    favourite subjects to ensure you will not be bored during the holiday! Eight weeks is a long time, so

    it is easy to run out of ideas of what to do each day, but not with this magazine! The activities, exhibitions, workshops and museums on offer

    range from visits to the Houses of Parliament to making slime!

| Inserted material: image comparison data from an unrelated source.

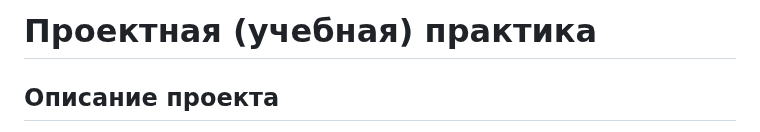
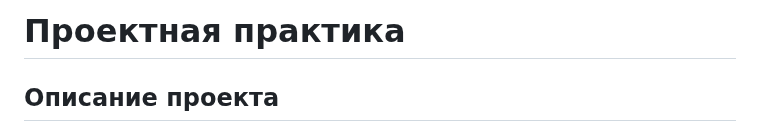
Before and after one commit to AndreyTroit/project-practice, a Markdown page: README.md, the part around the change. GitHub-like rendering.

```diff
--- a/README.md
+++ b/README.md
@@ -1,4 +1,4 @@
-# Проектная (учебная) практика
+# Проектная практика
 
 ## Описание проекта
 Цель проекта - создание веб сервиса для удобной и быстрой доставки деловой документации. Заказчик проекта - ABH Бизнес, реализующий доставку деловой документации. Проект решает ключевые проблемы логистики, повышает эффективность доставки и удовлетворенность клиентов, а также соответствует современным требованиям безопасности и автоматизации. Современные курьерские службы сталкиваются с вызовами повышения логистической эффективности, сокращения времени доставки и минимизации затрат. В условиях жесткой конкуренции и растущего спроса традиционные методы управления доставкой становятся недостаточно гибкими и экономически невыгодными, особенно для организаций, работающих с государственной тайной и требующих особых условий транспортировки.
```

We hope you enjoy doing all of the exciting activities this magazine offers and you all

    have a fantastic summer!

    Best Wishes,

    Croydon High Sixth Form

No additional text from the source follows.